The Finance Committee was talking about the state’s Health and Human Services Commission, where several top officials have been forced to resign amid a scandal over contracting, bidding and management misadventures. Several top officials have resigned under pressure. Forensic management teams have been dispatched to the agency to try to sort things out and clean up the mess.

The scandal came up during testimony Tuesday about the Department of Information Resources, which initially approved the contractor now entangled in the HHSC mess. The senators were restless.

“The state of Texas is listening to us, and we don’t sound like we’ve got it together here, folks,” said Sen. Joan Huffman, R-Houston. “I’m embarrassed.”

The chairwoman of the committee, Sen. Jane Nelson, R-Flower Mound, chimed in. “It’s out of control, and we are going to do something about it.”

That is bracingly candid, as these things go.

For a brief period here — a precious period for some — any troubles that surface in the executive branch belong to Perry. His successor, Greg Abbott, has a little bit of time to put his own stamp on the state government, for better or for worse. Luckily for him, voters and legislators are likely to see things like the HHSC contracting wreck as pre-existing conditions.

It calls to mind the political parable of the three envelopes.

An outgoing officeholder hands an incoming officeholder three numbered envelopes, saying they offer time-tested advice for any crises the new officeholder might encounter.

The message in the first envelope is “Blame Your Predecessor.”

The second advises the holder to “Blame the Media.”

The third?

“Prepare Three Envelopes.”

Abbott’s first envelope, if you want to call it that, is probably good for the duration of the legislative session, if not longer. Perry has been governor for a long, long time, and it is easy to hang anything that goes wrong on him or on someone he put into office.

It takes six years to go through the full cycle of appointments a governor makes. The last Perry appointees will be leaving office in 2021. Abbott’s grace period won’t last that long, but it’s hard to blame a governor for everything that happens in the first year he or she is in office. It’s not a cabinet government, and this is not a state that puts a lot of constitutional power in its top executive.

Abbott’s most powerful tool at the moment might be his broom and his cleaning supplies. It can be difficult to put your mark on agencies that appear to be working effectively. A wreck like this is just the thing for a brand-new governor looking to make an impression.

The Legislature is here to help clean things up. At least some of the agency’s top management will be replaced; many of those positions have already been opened. The replacements will be Abbott people instead of Perry people.
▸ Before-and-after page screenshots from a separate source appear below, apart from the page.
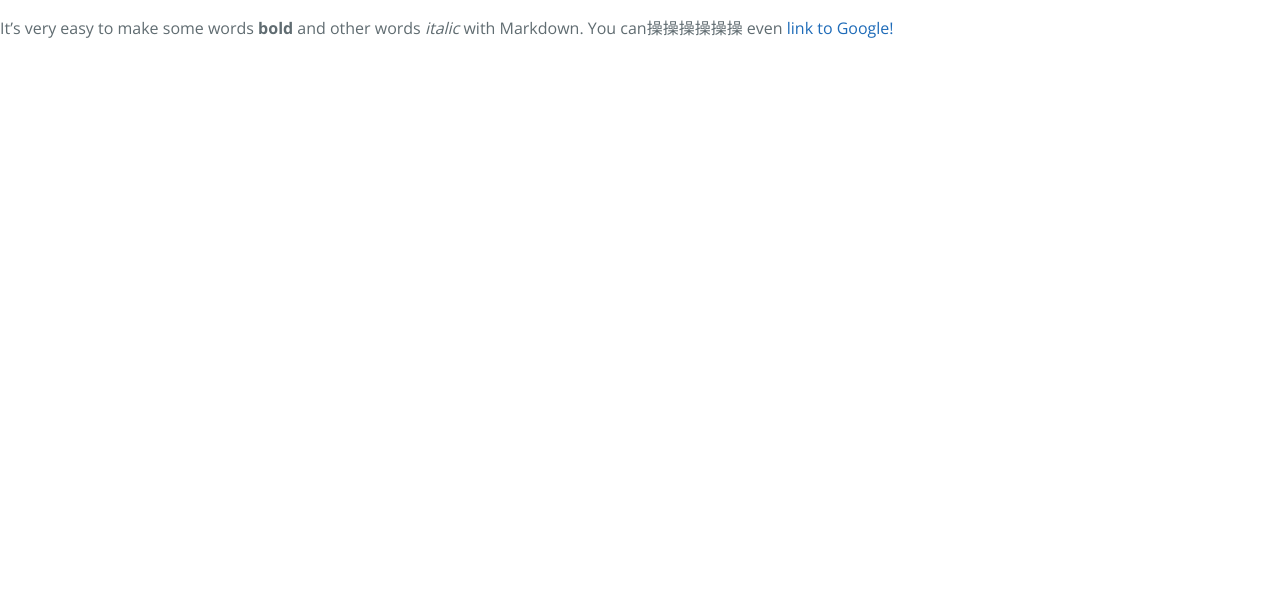
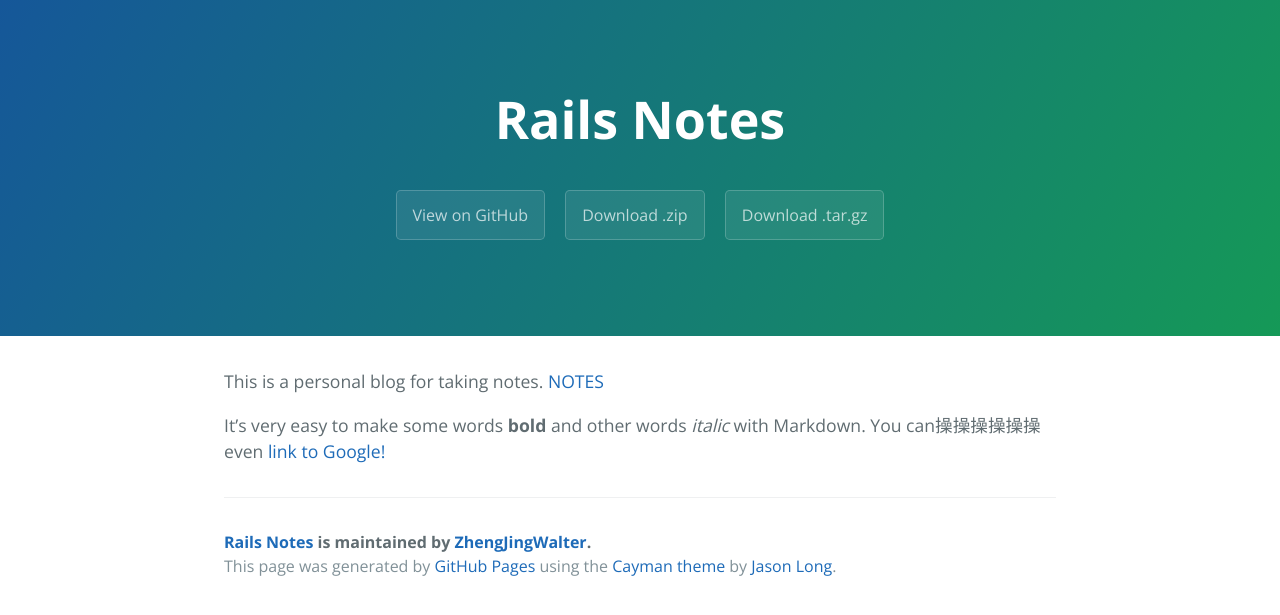
Before and after one commit to ZHENG-JING-JZ/rails_notes, a Jekyll site: the page built from index.md, in a window 1280 px wide. Shown: the top 615 px of the page. Built offline with Jekyll 4.4.1, drawn with Linux system fonts in a browser that asks for light colours; Markdown is read by kramdown in place of the engine named in the settings.

Commit message:
test jekyll

```diff
--- a/_includes/foot.html
+++ b/_includes/foot.html
@@ -1,2 +1,8 @@
+<footer class="site-footer">
+	<span class="site-footer-owner"><a href="https://github.com/ZhengJingWalter/rails_notes">Rails Notes</a> is maintained by <a href="https://github.com/ZhengJingWalter">ZhengJingWalter</a>.</span>
+
+	<span class="site-footer-credits">This page was generated by <a href="https://pages.github.com">GitHub Pages</a> using the <a href="https://github.com/jasonlong/cayman-theme">Cayman theme</a> by <a href="https://twitter.com/jasonlong">Jason Long</a>.</span>
+</footer>
+</section>
 </body>
 </html>
--- a/_includes/head.html
+++ b/_includes/head.html
@@ -10,3 +10,13 @@
     <link rel="stylesheet" type="text/css" href="css/github-light.css" media="screen">
   </head>
   <body>
+  	<section class="page-header">
+      <h1 class="project-name">Rails Notes</h1>
+      <h2 class="project-tagline"></h2>
+      <a href="https://github.com/ZhengJingWalter/rails_notes" class="btn">View on GitHub</a>
+      <a href="https://github.com/ZhengJingWalter/rails_notes/zipball/master" class="btn">Download .zip</a>
+      <a href="https://github.com/ZhengJingWalter/rails_notes/tarball/master" class="btn">Download .tar.gz</a>
+    </section>
+
+    <section class="main-content">
+    <p>This is a personal blog for taking notes. <a href="http://zhengjingwalter.github.io/rails_notes/index1">NOTES</a>
```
And while HHSC is the big headline at the moment, other agencies present the new crew with other clean-up opportunities. That could shorten the time it normally takes a new governor to gain effective control of the state bureaucracy.

Most never do. Perry went through the appointment cycle twice, and then some.

George W. Bush made it all the way through the six-year turn; for a minute there, he had had a chance to name each of the state’s appointees.

But Ann Richards and Bill Clements and Mark White didn’t, and they served during the years when Texas cemented its reputation — no fault to the personalities involved — as a weak-governor state.

Abbott might make it to the six-year mark. But with the help of a big mess or two, Perry and the proven magic of that first envelope, he has a head start.